#### [What is being asked]
The expected result is an exact restatement of the data, free of pictures.

(Change detection data)
[Start of section]

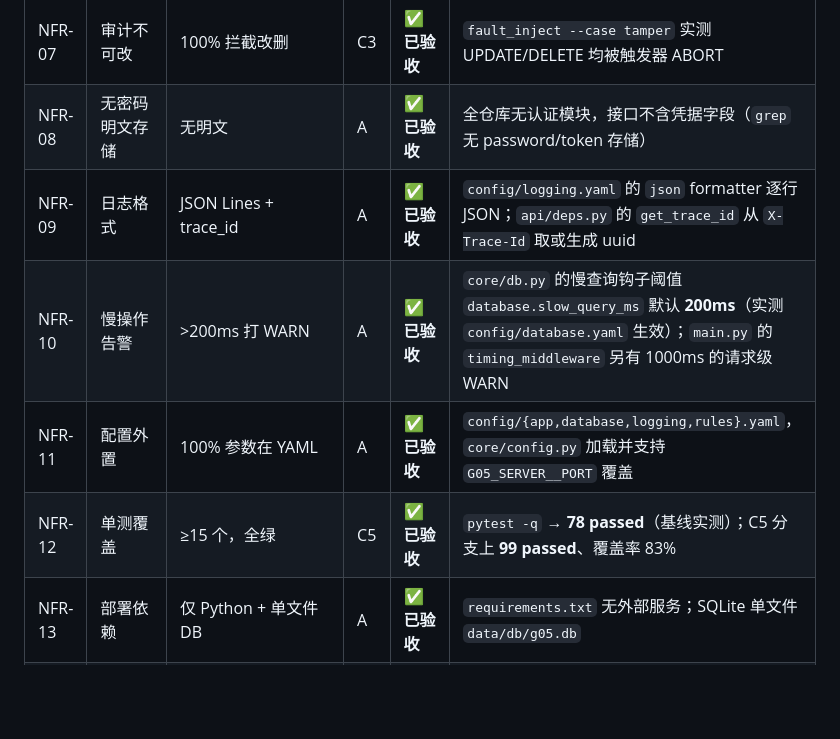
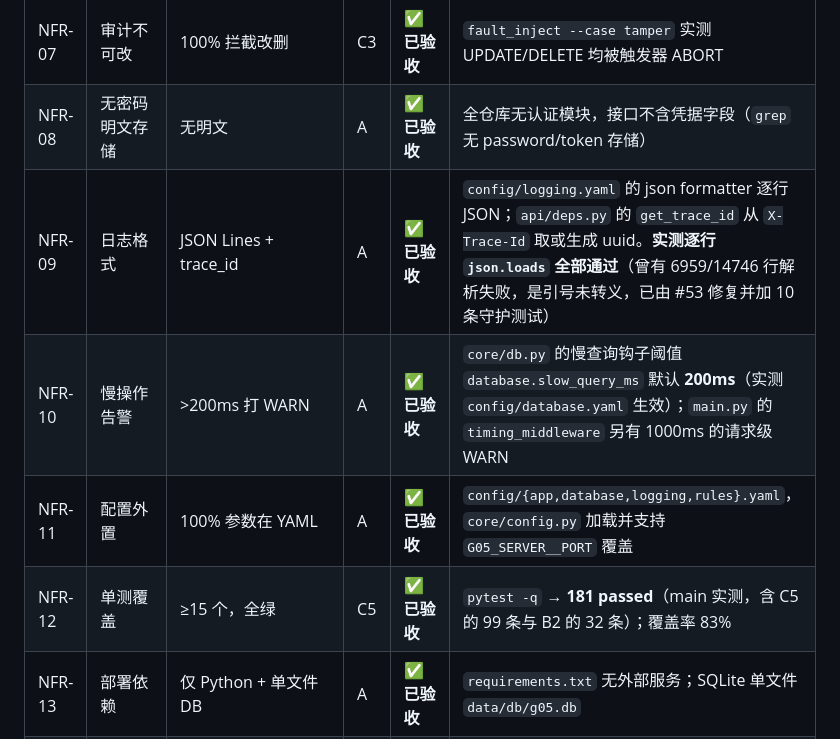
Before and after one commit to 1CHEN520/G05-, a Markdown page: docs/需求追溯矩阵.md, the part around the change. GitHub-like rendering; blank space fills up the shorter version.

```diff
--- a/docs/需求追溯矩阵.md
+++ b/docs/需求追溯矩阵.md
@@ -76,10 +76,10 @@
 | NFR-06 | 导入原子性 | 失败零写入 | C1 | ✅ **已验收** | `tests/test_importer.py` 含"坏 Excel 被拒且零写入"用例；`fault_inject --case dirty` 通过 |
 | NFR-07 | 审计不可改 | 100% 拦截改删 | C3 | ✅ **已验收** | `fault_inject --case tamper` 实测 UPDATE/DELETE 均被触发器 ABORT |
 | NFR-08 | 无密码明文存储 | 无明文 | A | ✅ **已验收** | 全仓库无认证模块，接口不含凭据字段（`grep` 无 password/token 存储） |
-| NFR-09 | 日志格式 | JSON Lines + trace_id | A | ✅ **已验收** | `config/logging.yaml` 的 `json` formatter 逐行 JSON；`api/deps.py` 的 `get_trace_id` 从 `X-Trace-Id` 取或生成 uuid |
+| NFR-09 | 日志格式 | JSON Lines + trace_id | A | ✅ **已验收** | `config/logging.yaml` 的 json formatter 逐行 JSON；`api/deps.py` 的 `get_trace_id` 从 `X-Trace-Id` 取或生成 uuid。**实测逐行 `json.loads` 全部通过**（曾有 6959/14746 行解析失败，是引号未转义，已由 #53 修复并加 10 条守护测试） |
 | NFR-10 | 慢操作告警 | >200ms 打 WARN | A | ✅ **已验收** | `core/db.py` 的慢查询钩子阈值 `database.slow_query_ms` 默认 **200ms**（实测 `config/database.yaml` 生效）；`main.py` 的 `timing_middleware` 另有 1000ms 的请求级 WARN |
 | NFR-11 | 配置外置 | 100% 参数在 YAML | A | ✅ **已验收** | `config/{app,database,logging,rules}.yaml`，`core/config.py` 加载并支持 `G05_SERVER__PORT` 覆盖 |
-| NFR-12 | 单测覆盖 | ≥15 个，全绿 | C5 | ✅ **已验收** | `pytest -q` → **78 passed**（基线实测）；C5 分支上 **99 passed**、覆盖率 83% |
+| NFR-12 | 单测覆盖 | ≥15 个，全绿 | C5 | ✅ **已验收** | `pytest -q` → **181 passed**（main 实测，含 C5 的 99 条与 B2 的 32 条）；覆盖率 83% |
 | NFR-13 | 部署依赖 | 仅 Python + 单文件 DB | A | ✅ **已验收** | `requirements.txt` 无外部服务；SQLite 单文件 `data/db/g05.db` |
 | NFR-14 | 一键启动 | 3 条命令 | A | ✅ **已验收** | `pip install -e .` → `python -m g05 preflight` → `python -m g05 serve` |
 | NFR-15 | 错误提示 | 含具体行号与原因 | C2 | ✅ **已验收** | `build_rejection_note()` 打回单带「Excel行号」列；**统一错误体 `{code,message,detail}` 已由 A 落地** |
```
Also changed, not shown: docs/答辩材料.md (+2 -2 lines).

[End of section]

#### [Solution for this task]
Before and after one commit to 1CHEN520/G05-, a Markdown page: docs/需求追溯矩阵.md, the part around the change. GitHub-like rendering; blank space fills up the shorter version.

```diff
--- a/docs/需求追溯矩阵.md
+++ b/docs/需求追溯矩阵.md
@@ -76,10 +76,10 @@
 | NFR-06 | 导入原子性 | 失败零写入 | C1 | ✅ **已验收** | `tests/test_importer.py` 含"坏 Excel 被拒且零写入"用例；`fault_inject --case dirty` 通过 |
 | NFR-07 | 审计不可改 | 100% 拦截改删 | C3 | ✅ **已验收** | `fault_inject --case tamper` 实测 UPDATE/DELETE 均被触发器 ABORT |
 | NFR-08 | 无密码明文存储 | 无明文 | A | ✅ **已验收** | 全仓库无认证模块，接口不含凭据字段（`grep` 无 password/token 存储） |
-| NFR-09 | 日志格式 | JSON Lines + trace_id | A | ✅ **已验收** | `config/logging.yaml` 的 `json` formatter 逐行 JSON；`api/deps.py` 的 `get_trace_id` 从 `X-Trace-Id` 取或生成 uuid |
+| NFR-09 | 日志格式 | JSON Lines + trace_id | A | ✅ **已验收** | `config/logging.yaml` 的 json formatter 逐行 JSON；`api/deps.py` 的 `get_trace_id` 从 `X-Trace-Id` 取或生成 uuid。**实测逐行 `json.loads` 全部通过**（曾有 6959/14746 行解析失败，是引号未转义，已由 #53 修复并加 10 条守护测试） |
 | NFR-10 | 慢操作告警 | >200ms 打 WARN | A | ✅ **已验收** | `core/db.py` 的慢查询钩子阈值 `database.slow_query_ms` 默认 **200ms**（实测 `config/database.yaml` 生效）；`main.py` 的 `timing_middleware` 另有 1000ms 的请求级 WARN |
 | NFR-11 | 配置外置 | 100% 参数在 YAML | A | ✅ **已验收** | `config/{app,database,logging,rules}.yaml`，`core/config.py` 加载并支持 `G05_SERVER__PORT` 覆盖 |
-| NFR-12 | 单测覆盖 | ≥15 个，全绿 | C5 | ✅ **已验收** | `pytest -q` → **78 passed**（基线实测）；C5 分支上 **99 passed**、覆盖率 83% |
+| NFR-12 | 单测覆盖 | ≥15 个，全绿 | C5 | ✅ **已验收** | `pytest -q` → **181 passed**（main 实测，含 C5 的 99 条与 B2 的 32 条）；覆盖率 83% |
 | NFR-13 | 部署依赖 | 仅 Python + 单文件 DB | A | ✅ **已验收** | `requirements.txt` 无外部服务；SQLite 单文件 `data/db/g05.db` |
 | NFR-14 | 一键启动 | 3 条命令 | A | ✅ **已验收** | `pip install -e .` → `python -m g05 preflight` → `python -m g05 serve` |
 | NFR-15 | 错误提示 | 含具体行号与原因 | C2 | ✅ **已验收** | `build_rejection_note()` 打回单带「Excel行号」列；**统一错误体 `{code,message,detail}` 已由 A 落地** |
```
Also changed, not shown: docs/答辩材料.md (+2 -2 lines).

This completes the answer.